Mike, great picture of Sgt. Di and your little Christmas tree. And God bless your 96 year old grandma. She must be quite a woman! I remember the holidays (Christmas and New Years) spent on the DMZ. Does anybody remember the flare show on Christmas Eve and New Years Eve. I believe we were pulling perimeter guard in Charlie-2 and around midnight of both those evenings, Alpha 4 must have sent up dozens of flares to brighten the northern sky. Now maybe they were being probed at the time but I like to think they did it for the holidays. It was one of the coolest sights I ever saw. But thanks again for sharing that picture of our late great Platoon Sgt.
Turtle

 

"Does anybody remember the flare show on Christmas Eve and New Years Eve." I remember. I was still an FNG in December 1969 but I remember that on New Years eve we were in C-2, and pulling perimeter guard. Before we went out to the bunker line, we were told not to shoot flares at midnight. The leadership had not been amused when everyone went through a month's worth of pyrotechnics on Christmas eve and they didn't want a repeat on New Years eve. Oh well, at least they made the effort. It was an impressive light show. Once was enough though, not worth extending for in Viet Nam to see the 1970 light show.  I'm sure glad we didn't get hit at 0200 New Year's day, because we would have had to light our zippo lighters for illumination, we'd blown the basic load of flares at midnight.
Jim

 

Hey Jimmy,
I was at that show also, Sgt Barrows raffled off two tickets and I won one of them, I can't remember who the other guy from our platoon was. Camp Eagle sure was a long, long way from C-2 in more ways than distance.  That was a nice Christmas day. See ya
Wally

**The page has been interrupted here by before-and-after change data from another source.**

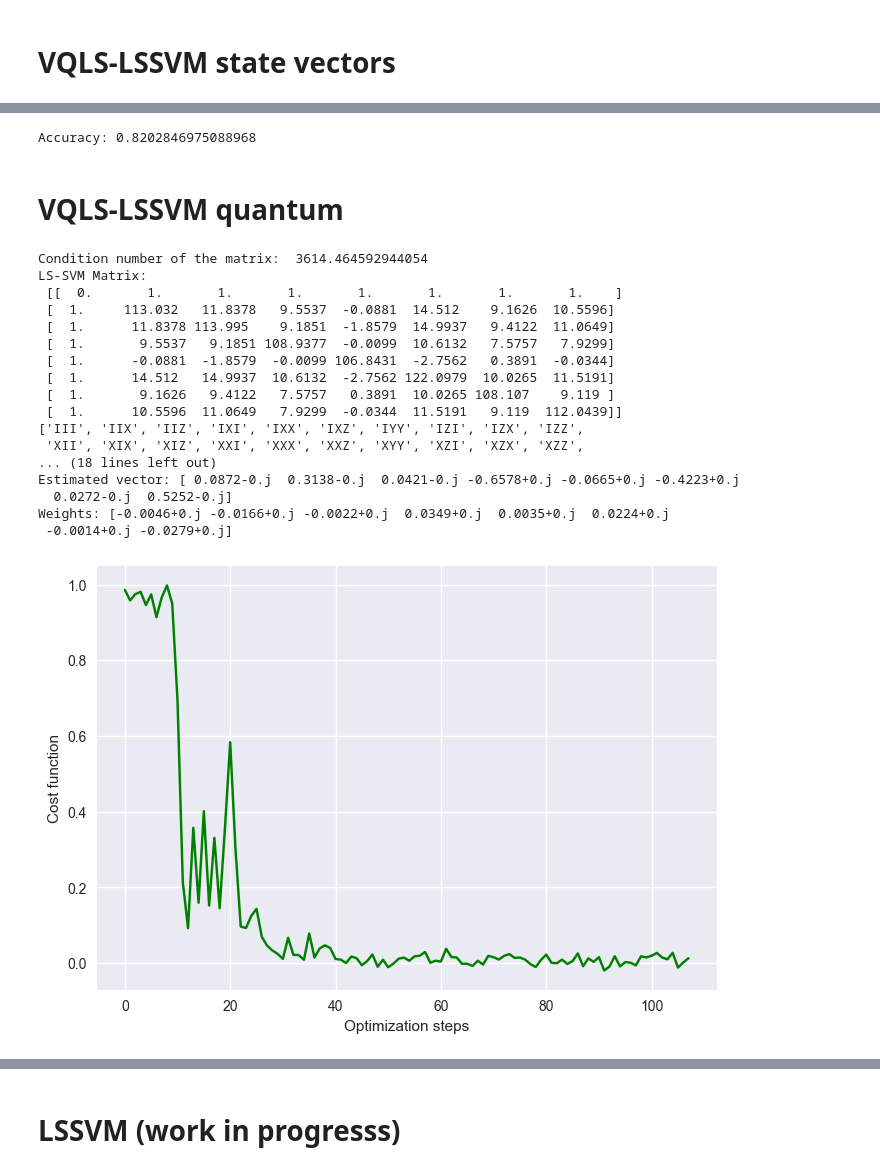
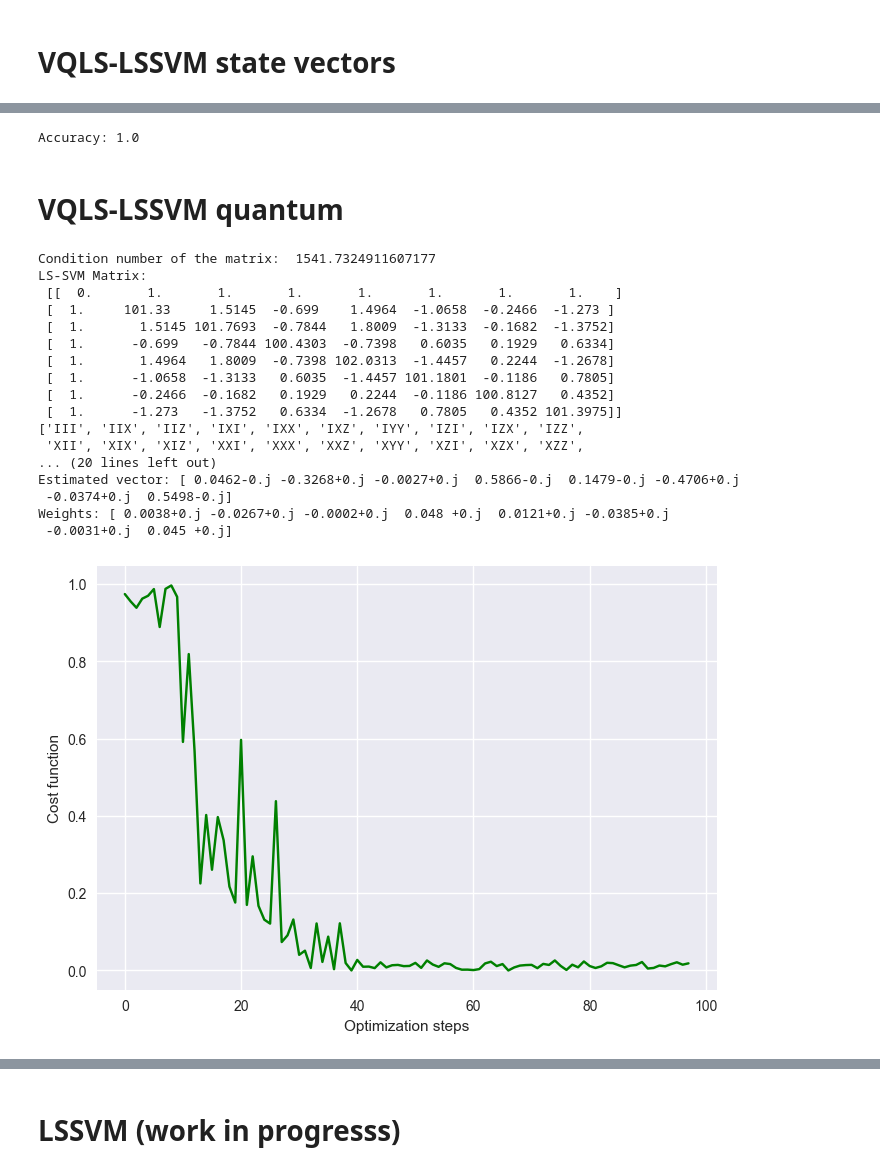
Before and after one commit to cezaris13/CourseWork, a Jupyter notebook: VQLS-QSVM-Implementation/CodeExamples/VQLS-QSVM.ipynb, the cells around one changed output, grey strips where cells are left out. Saved outputs shown, nothing was run; the diff lists cells and outputs as text; code cells hidden in the pictures.

```diff
--- a/VQLS-QSVM-Implementation/CodeExamples/VQLS-QSVM.ipynb
+++ b/VQLS-QSVM-Implementation/CodeExamples/VQLS-QSVM.ipynb
@@ -17,7 +17,7 @@ gamma: float = 0.01 # regularization parameter
 subsetSize: int = 2**qubits - 1 # number of training points
 classToFilterOut: int = 2
 # %%
-xTrain, xTest, yTrain, yTest = prepareDataset(normalizeValues=True, dataset="breastCancer",subsetSize=subsetSize, classToFilterOut=classToFilterOut)
+xTrain, xTest, yTrain, yTest = prepareDataset(normalizeValues=True, dataset="iris",subsetSize=subsetSize, classToFilterOut=classToFilterOut)
 print(xTrain)
 print(yTrain)
 # %% [output]
@@ -42,6 +33,6 @@ print(yTrain)
 # VQLS-LSSVM state vectors
 # %%
 vqlssvmVectors: VQLSSVM = VQLSSVM(gamma, shots)
-vqlssvmVectors.train(xTrain, yTrain, quantumSimulation=False, verbose=True, iterations = 200, method="COBYLA")
+vqlssvmVectors.train(xTrain, yTrain, quantumSimulation=False, verbose=True, iterations = 200, method="COBYLA", threads=4, jobs=4)
 vqlssvmVectors.plotCost()
 # %% [output]
@@ -86,33 +76,33 @@ print(vqlssvmVectors.predict(xTest))
 # %%
 print("Accuracy:",vqlssvmVectors.accuracy(xTest, yTest))
 # %% [output]
-Accuracy: 0.8202846975088968
+Accuracy: 1.0
 # %% [markdown]
 # VQLS-LSSVM quantum
 # %%
 vqlssvmQuantum: VQLSSVM = VQLSSVM(gamma, shots)
-vqlssvmQuantum.train(xTrain, yTrain, quantumSimulation=True, verbose=True, iterations = 200)
+vqlssvmQuantum.train(xTrain, yTrain, quantumSimulation=True, verbose=True, iterations = 200, threads=4, jobs=4)
 
 vqlssvmQuantum.plotCost()
 # %% [output]
-Condition number of the matrix:  3614.464592944054
+Condition number of the matrix:  1541.7324911607177
 LS-SVM Matrix:
  [[  0.       1.       1.       1.       1.       1.       1.       1.    ]
- [  1.     113.032   11.8378   9.5537  -0.0881  14.512    9.1626  10.5596]
- [  1.      11.8378 113.995    9.1851  -1.8579  14.9937   9.4122  11.0649]
- [  1.       9.5537   9.1851 108.9377  -0.0099  10.6132   7.5757   7.9299]
- [  1.      -0.0881  -1.8579  -0.0099 106.8431  -2.7562   0.3891  -0.0344]
- [  1.      14.512   14.9937  10.6132  -2.7562 122.0979  10.0265  11.5191]
- [  1.       9.1626   9.4122   7.5757   0.3891  10.0265 108.107    9.119 ]
- [  1.      10.5596  11.0649   7.9299  -0.0344  11.5191   9.119  112.0439]]
+ [  1.     101.33     1.5145  -0.699    1.4964  -1.0658  -0.2466  -1.273 ]
+ [  1.       1.5145 101.7693  -0.7844   1.8009  -1.3133  -0.1682  -1.3752]
+ [  1.      -0.699   -0.7844 100.4303  -0.7398   0.6035   0.1929   0.6334]
+ [  1.       1.4964   1.8009  -0.7398 102.0313  -1.4457   0.2244  -1.2678]
+ [  1.      -1.0658  -1.3133   0.6035  -1.4457 101.1801  -0.1186   0.7805]
+ [  1.      -0.2466  -0.1682   0.1929   0.2244  -0.1186 100.8127   0.4352]
+ [  1.      -1.273   -1.3752   0.6334  -1.2678   0.7805   0.4352 101.3975]]
 ['III', 'IIX', 'IIZ', 'IXI', 'IXX', 'IXZ', 'IYY', 'IZI', 'IZX', 'IZZ',
  'XII', 'XIX', 'XIZ', 'XXI', 'XXX', 'XXZ', 'XYY', 'XZI', 'XZX', 'XZZ',
-... (18 lines left out)
-Estimated vector: [ 0.0872-0.j  0.3138-0.j  0.0421-0.j -0.6578+0.j -0.0665+0.j -0.4223+0.j
-  0.0272-0.j  0.5252-0.j]
-Weights: [-0.0046+0.j -0.0166+0.j -0.0022+0.j  0.0349+0.j  0.0035+0.j  0.0224+0.j
- -0.0014+0.j -0.0279+0.j]
+... (20 lines left out)
+Estimated vector: [ 0.0462-0.j -0.3268+0.j -0.0027+0.j  0.5866-0.j  0.1479-0.j -0.4706+0.j
+ -0.0374+0.j  0.5498-0.j]
+Weights: [ 0.0038+0.j -0.0267+0.j -0.0002+0.j  0.048 +0.j  0.0121+0.j -0.0385+0.j
+ -0.0031+0.j  0.045 +0.j]
-[figure, old version]
+[figure, new version]
 # %%
 costCOBYLA = vqlssvmQuantum.getCostHistory()
 
```
Also changed, not shown: parts of 6 cells of this notebook, 4 other files.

One day in December 1969, I think it was around Christmas, HQ platoon set up a memorial for those troopers who had died or left us because of wounds. They had attached bayonets on M16's and placed helmets on the rifle butts. I was astounded at the amount of people that we had lost; most of them were so new at the time of their casualty that I didn't recognize their names. A catholic priest presided over the ceremony. As part of the ceremony, the priest asked if anyone would like to have communion, and if so, he would give us "general absolution. When I asked what that meant; he said that our past sins were forgiven without us having to go through confession because of the extraordinary circumstance we were in. We had a clean slate. I lined up immediately. My last communion was nearly 10 years ago, and I felt that if all my sins were forgiven without me having to confess, it was the best damn thing the church could had done for me, and now I could die as pure as the driven snow, sin-wise. It was still raining. It was still muddy.

 

New Year's Eve

 

Subject: Sitrep: New Years 1969 Around New Years of 68 I found out that I was being sent to the 11th Cav. At that time we were told that that would be trained on the Sheridans that the 11th was receiving. I always checked Stars and Stripes to see what kind of shit the other units were getting into and it always seemed that the 11th was always in the middle of something. New Years Eve of 68 was spent at Red Devil. 1st Plt was partying hardy that night and brought the New Year in as only a Cav Trooper can. From what I can remember that was the last contact I had with the platoon as I and the others that were infused to other units started outprocessing. Never did have a chance to say farewell. Hope everyone had a safe New Years.
JIm M.

 

39 might have been in Quang Tri alone for repairs - or our whole platoon might have been in, but I know Matthieus and I were in the 75' guard tower on the QT perimeter New Years 69/70.  We added a few flares and star clusters of our own to the celebration.  You're right Turtle, great memory and impressive sight. I've longed for a few of those star clusters on several holidays since (especially if I could keep getting them paid w/ those "unreal tax dollars")... wheeee..........

Skee